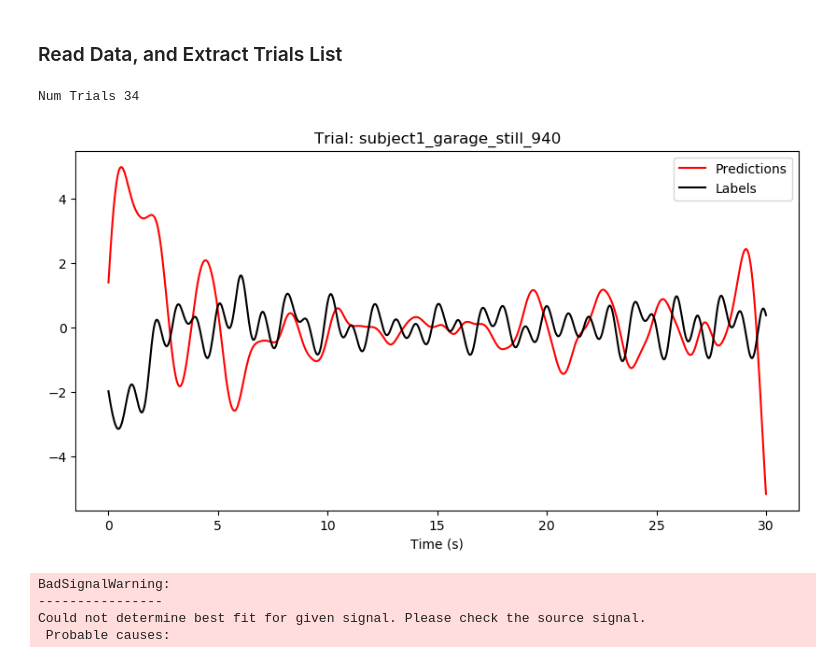
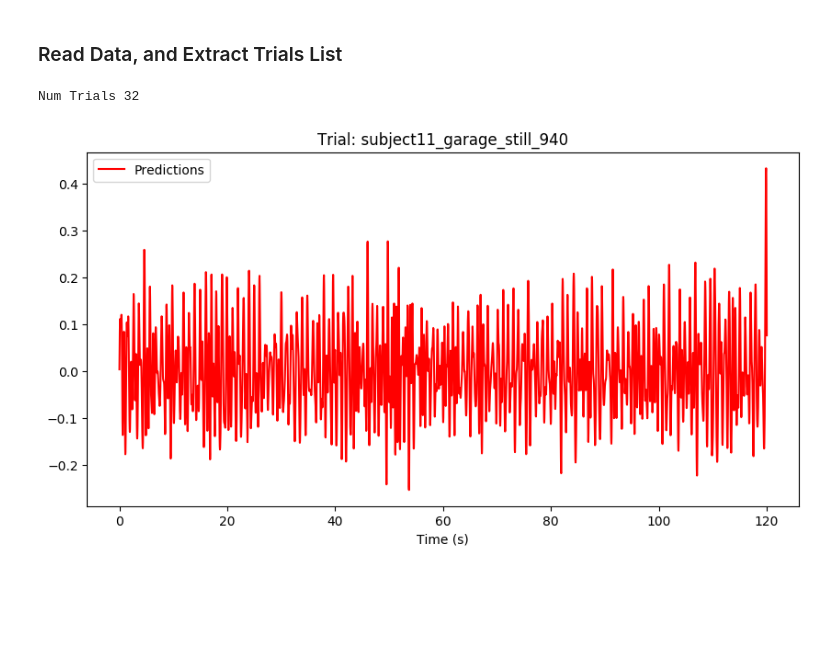
Before and after one commit to ubicomplab/rPPG-Toolbox, a Jupyter notebook: tools/output_signal_viz/data_out_viz.ipynb, the cells around one changed output. Saved outputs shown, nothing was run; the diff lists cells and outputs as text; code cells hidden in the pictures; blank space fills up the shorter version.

```diff
--- a/tools/output_signal_viz/data_out_viz.ipynb
+++ b/tools/output_signal_viz/data_out_viz.ipynb
@@ -64,18 +61,18 @@ def _process_signal(signal, fs=30, diff_flag=True):
     # Detrend and filter
 
     use_bandpass = True
-    if diff_flag:  # if the predictions and labels are 1st derivative of PPG signal.
-        signal = _detrend(np.cumsum(signal), 100)
-    else:
-        signal = _detrend(signal, 100)
+    # if diff_flag:  # if the predictions and labels are 1st derivative of PPG signal.
+    #     signal = _detrend(np.cumsum(signal), 100)
+    # else:
+    #     signal = _detrend(signal, 100)
 
     if use_bandpass:
         # bandpass filter between [0.75, 2.5] Hz
         # equals [45, 150] beats per min
-        [b, a] = butter(2, [0.08 / fs * 2, 0.5 / fs * 2], btype='bandpass')
+        [b, a] = butter(2, [0.75 / fs * 2, 2.5 / fs * 2], btype='bandpass')
         signal = scipy.signal.filtfilt(b, a, np.double(signal))
 
-    signal = _standardized_label(signal)
+    # signal = _standardized_label(signal)
 
     return signal
 
@@ -103,9 +100,9 @@ def _standardized_label(label):
 # %% [markdown]
 ### TODO: Variables To Set
 # %%
-data_out_path = "C:\\Users\\kouts\\Desktop\\Thesis\\rPPG-Toolbox\\runs\exp_garage_still\\MR-NIRP_DiffNormalized-Standardized_DiffNormalized_garage_still\\saved_test_outputs\\UBFC-rPPG_DeepPhys_MR-NIRP_outputs.pickle"  # Output Data Path
-trial_idx = 18
-chunk_size = 900 # size of chunk to visualize: -1 will plot the entire signal
+data_out_path = '/mimer/NOBACKUP/groups/naiss2024-23-123/Dimitrios_Salvija/data/runs/exp/MR-NIRP_DiffNormalized-Standardized_DiffNormalized/saved_test_outputs/PURE_DeepPhys_MR-NIRP_outputs.pickle'
+trial_idx = 2
+chunk_size = -1 # size of chunk to visualize: -1 will plot the entire signal
 chunk_num = 0
 # %% [markdown]
 ### Read Data, and Extract Trials List
@@ -118,46 +115,35 @@ with open(data_out_path, 'rb') as f:
 trial_list = list(data['predictions'].keys())
 print('Num Trials', len(trial_list))
 # %% [output]
-Num Trials 34
+Num Trials 32
 # %%
 # Reform label and prediction vectors from multiple trial chunks
 prediction = np.array(_reform_data_from_dict(data['predictions'][trial_list[trial_idx]]))
 label = np.array(_reform_data_from_dict(data['labels'][trial_list[trial_idx]]))
 
 # Read in meta-data from pickle file
 fs = data['fs'] # Video Frame Rate
 label_type = data['label_type'] # PPG Signal Transformation: `DiffNormalized` or `Standardized`
 diff_flag = (label_type == 'DiffNormalized')
 
 if chunk_size == -1:
     chunk_size = len(prediction)
     chunk_num = 0
 
 # Process label and prediction signals
 prediction = _process_signal(prediction, fs, diff_flag=diff_flag)
 label = _process_signal(label, fs, diff_flag=diff_flag)
 
 start = (chunk_num)*chunk_size
 stop = (chunk_num+1)*chunk_size
 samples = stop - start
 x_time = np.linspace(0, samples/fs, num=samples)
 
 plt.figure(figsize=(10,5))
 plt.plot(x_time, prediction[start:stop], color='r')
-plt.plot(x_time, label[start:stop], color='black')
+# plt.plot(x_time, label[start:stop], color='black')
 plt.title('Trial: ' + trial_list[trial_idx])
 plt.legend(['Predictions', 'Labels'])
 plt.xlabel('Time (s)');
 # %% [output]
-[figure, old version]
+[figure, new version]
-# %%
-import heartpy as hp
-
-_, measures = hp.process(prediction, fs)
-
-measures['breathingrate'] * 60
-# %% [output]
-BadSignalWarning:
-----------------
-Could not determine best fit for given signal. Please check the source signal.
- Probable causes:
```
Also changed, not shown: parts of 1 cell of this notebook, 6 other files.
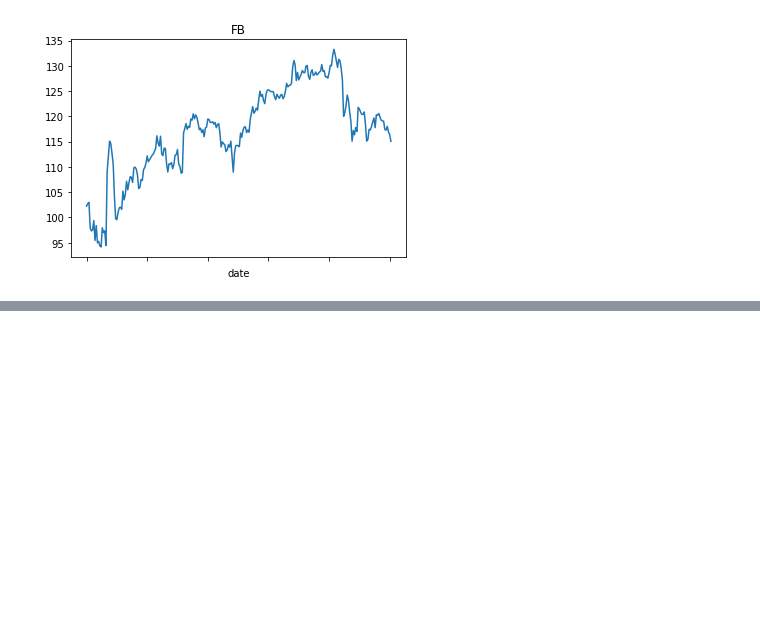
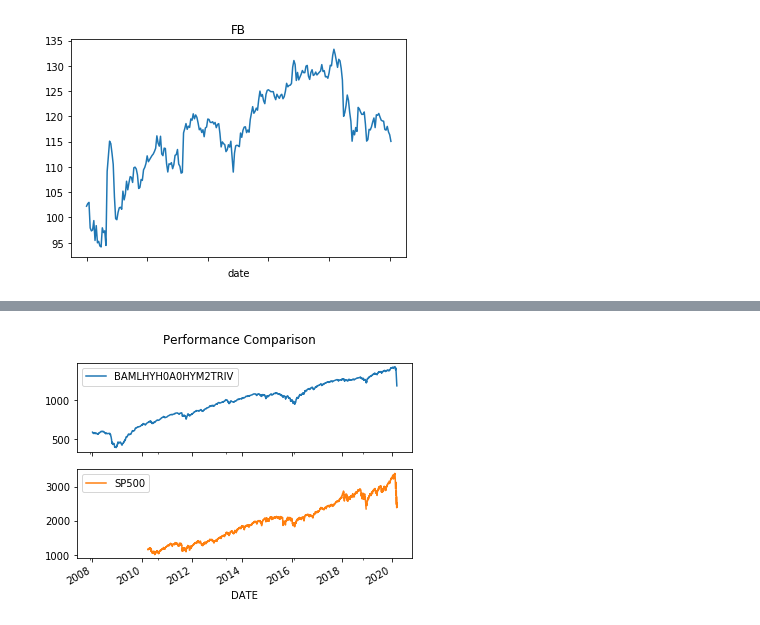
Before and after one commit to epinedaWorks/ImpotarYAnalizarDatosEnPython, a Jupyter notebook: ImportingDataParte2.ipynb, the cells around one changed output, grey strips where cells are left out. Drawn from its saved outputs; the diff is of its cells as text; code cells hidden in the pictures; blank space fills up the shorter version.

```diff
--- a/ImportingDataParte2.ipynb
+++ b/ImportingDataParte2.ipynb
@@ -117,0 +171,17 @@ plt.show()
+# %%
+# Set the start date
+start = date(2008,1,1)
+
+# Set the series codes
+series = ['BAMLHYH0A0HYM2TRIV', 'SP500']
+
+# Import the data
+data = DataReader(series, 'fred', start=start)
+
+# Plot the results
+data.plot(subplots=True,title='Performance Comparison')
+
+# Show the plot
+plt.show()
+# %% [output]
+[figure, added]
```
Also changed, not shown: parts of 7 cells of this notebook, 2 other files.
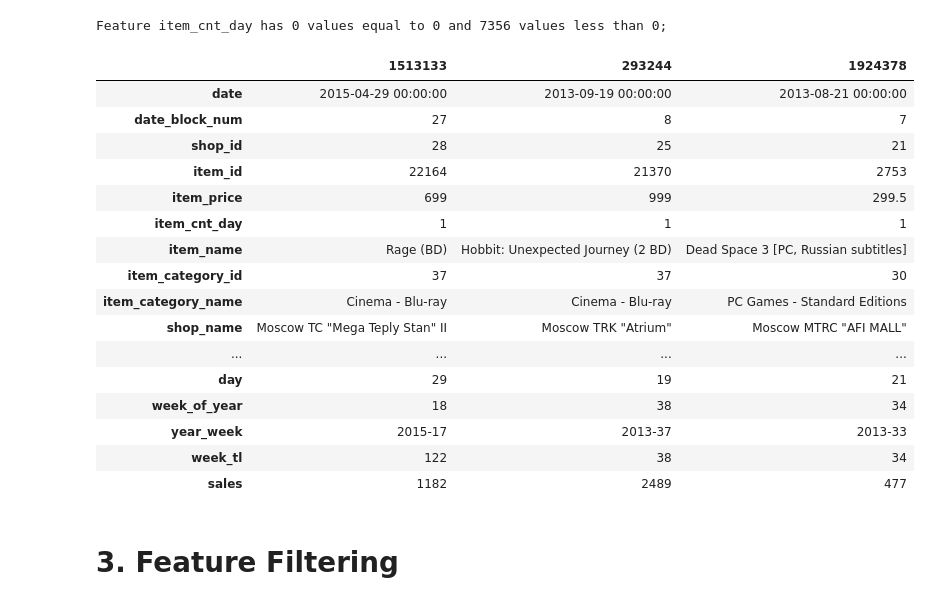
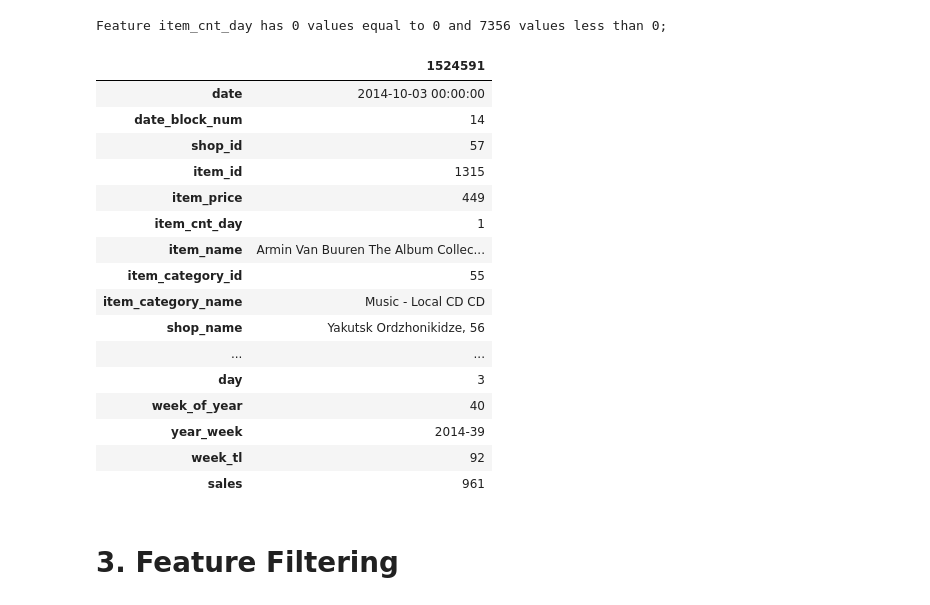
Before and after one commit to Matheus-Homem/future-sales-prediction, a Jupyter notebook: notebook/Future_Sales_Prediction.ipynb, the cells around one changed output. Cells and saved outputs as stored; diff of their text form; code cells hidden in the pictures.

```diff
--- a/notebook/Future_Sales_Prediction.ipynb
+++ b/notebook/Future_Sales_Prediction.ipynb
@@ -213,6 +213,28 @@ simple_categories = list(map(lambda x: x.split('-')[0], unique_categories))
 simple_categories = list(map(lambda x: x.split('(')[0].rstrip(), simple_categories))
 category_dict = dict(zip(unique_categories, simple_categories))
 df2['simple_categories'] = df2['item_category_name'].map(category_dict)
+
+# Extracting shop type from shop name
+types_list = list(map(lambda x: x.split()[1], unique_shops))
+type_dict = {'"Sale"':'None',
+             '(Plekhanovskaya,':'None',
+             'MTRC':'TRC',
+             'Ordzhonikidze,':'None',
+             'Posad':'Shopping Center',
+             'Store':'None',
+             'TC':'TC',
+             'TK':'TK',
+             'TPC':'TPC',
+             'TRC':'TRC',
+             'TRK':'TRK',
+             'digital':'Digital',
+             'shopping':'Shopping Center',
+             'st.':'None',
+             'store':'None',
+             'trade':'None'}
+type_list = [*map(type_dict.get,types_list)]
+shop_type_dict = dict(zip(unique_shops, type_list))
+df2['shop_type'] = df2['shop_name'].map(shop_type_dict)
 
 # Extracting city name from shop name
 unique_shops = df2['shop_name'].unique()
@@ -251,25 +273,25 @@ sales_dict = dict(zip(week_sales_df['dict'], week_sales_df['item_cnt_day']))
 df2['sales'] = df2['dict'].map(sales_dict)
 df2.drop('dict',axis=1,inplace=True)
 # %%
-df2.sample(3).T
+df2.sample().T
 # %% [output]
-|  | 1513133 | 293244 | 1924378 |
-| date | 2015-04-29 00:00:00 | 2013-09-19 00:00:00 | 2013-08-21 00:00:00 |
-| date_block_num | 27 | 8 | 7 |
-| shop_id | 28 | 25 | 21 |
-| item_id | 22164 | 21370 | 2753 |
-| item_price | 699 | 999 | 299.5 |
-| item_cnt_day | 1 | 1 | 1 |
-| item_name | Rage (BD) | Hobbit: Unexpected Journey (2 BD) | Dead Space 3 [PC, Russian subtitles] |
-| item_category_id | 37 | 37 | 30 |
-| item_category_name | Cinema - Blu-ray | Cinema - Blu-ray | PC Games - Standard Editions |
-| shop_name | Moscow TC "Mega Teply Stan" II | Moscow TRK "Atrium" | Moscow MTRC "AFI MALL" |
-| ... | ... | ... | ... |
-| day | 29 | 19 | 21 |
-| week_of_year | 18 | 38 | 34 |
-| year_week | 2015-17 | 2013-37 | 2013-33 |
-| week_tl | 122 | 38 | 34 |
-| sales | 1182 | 2489 | 477 |
+|  | 1524591 |
+| date | 2014-10-03 00:00:00 |
+| date_block_num | 14 |
+| shop_id | 57 |
+| item_id | 1315 |
+| item_price | 449 |
+| item_cnt_day | 1 |
+| item_name | Armin Van Buuren The Album Collec... |
+| item_category_id | 55 |
+| item_category_name | Music - Local CD CD |
+| shop_name | Yakutsk Ordzhonikidze, 56 |
+| ... | ... |
+| day | 3 |
+| week_of_year | 40 |
+| year_week | 2014-39 |
+| week_tl | 92 |
+| sales | 961 |
 # %% [markdown]
 # 3. Feature Filtering
 # %%
```
Also changed, not shown: parts of 3 cells of this notebook.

● **PROMPT**: With "measures" as the string to match, show every line of the entries above that has it.

● **REPLY**:
-_, measures = hp.process(prediction, fs)
-measures['breathingrate'] * 60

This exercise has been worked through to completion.